**Activity**: How many lines of these entries include the string "docs"? State the number alone.

**Material provided**:
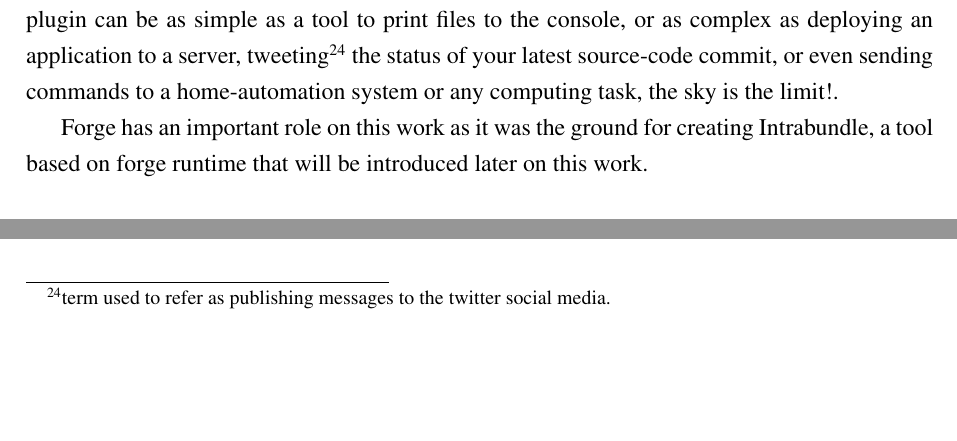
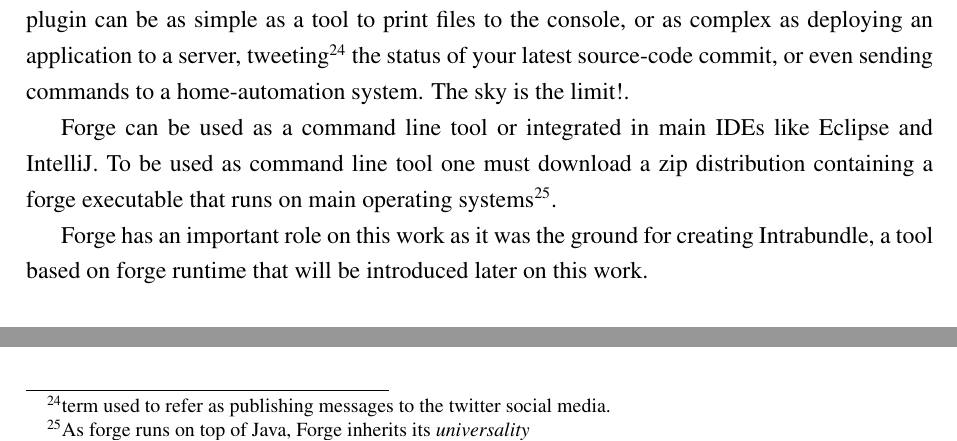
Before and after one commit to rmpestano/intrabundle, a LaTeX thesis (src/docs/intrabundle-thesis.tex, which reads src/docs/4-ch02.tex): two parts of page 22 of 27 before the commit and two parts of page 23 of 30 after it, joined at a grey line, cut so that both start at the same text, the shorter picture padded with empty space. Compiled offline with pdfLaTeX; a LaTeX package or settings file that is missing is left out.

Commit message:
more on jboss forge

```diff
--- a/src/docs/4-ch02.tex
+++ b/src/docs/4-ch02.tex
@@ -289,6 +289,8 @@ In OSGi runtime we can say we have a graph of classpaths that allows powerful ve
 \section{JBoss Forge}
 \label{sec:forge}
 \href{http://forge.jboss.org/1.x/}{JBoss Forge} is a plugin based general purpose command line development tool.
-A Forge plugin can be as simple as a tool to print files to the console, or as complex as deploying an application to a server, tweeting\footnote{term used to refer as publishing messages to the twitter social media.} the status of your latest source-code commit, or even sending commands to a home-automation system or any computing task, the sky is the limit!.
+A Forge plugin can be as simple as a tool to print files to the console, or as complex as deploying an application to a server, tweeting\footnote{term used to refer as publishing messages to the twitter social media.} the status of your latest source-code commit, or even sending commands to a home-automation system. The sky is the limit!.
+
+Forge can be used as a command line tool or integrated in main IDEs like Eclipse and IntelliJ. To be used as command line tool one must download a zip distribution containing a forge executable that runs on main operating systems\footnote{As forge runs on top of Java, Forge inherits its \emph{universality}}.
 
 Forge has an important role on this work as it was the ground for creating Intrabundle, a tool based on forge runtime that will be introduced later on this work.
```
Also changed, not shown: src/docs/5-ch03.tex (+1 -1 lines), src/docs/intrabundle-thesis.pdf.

==

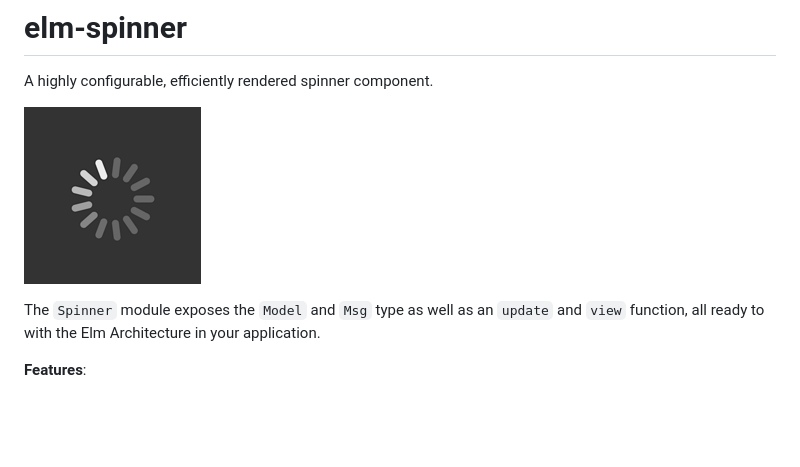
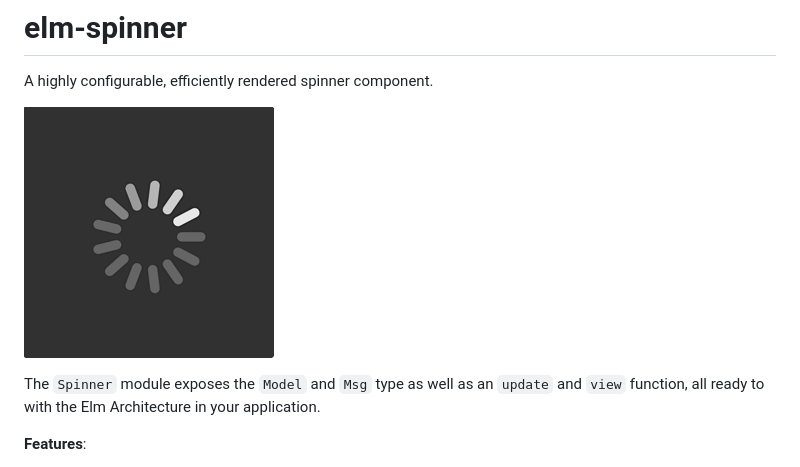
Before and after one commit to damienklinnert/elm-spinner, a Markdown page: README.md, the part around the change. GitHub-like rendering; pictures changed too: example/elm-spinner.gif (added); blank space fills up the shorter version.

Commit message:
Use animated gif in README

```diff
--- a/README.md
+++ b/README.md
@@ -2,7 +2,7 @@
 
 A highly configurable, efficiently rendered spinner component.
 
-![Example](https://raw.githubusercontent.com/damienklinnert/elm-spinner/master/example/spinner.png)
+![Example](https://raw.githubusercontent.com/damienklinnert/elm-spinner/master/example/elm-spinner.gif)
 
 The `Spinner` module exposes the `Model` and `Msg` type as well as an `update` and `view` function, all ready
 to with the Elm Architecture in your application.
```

**Reply**: 4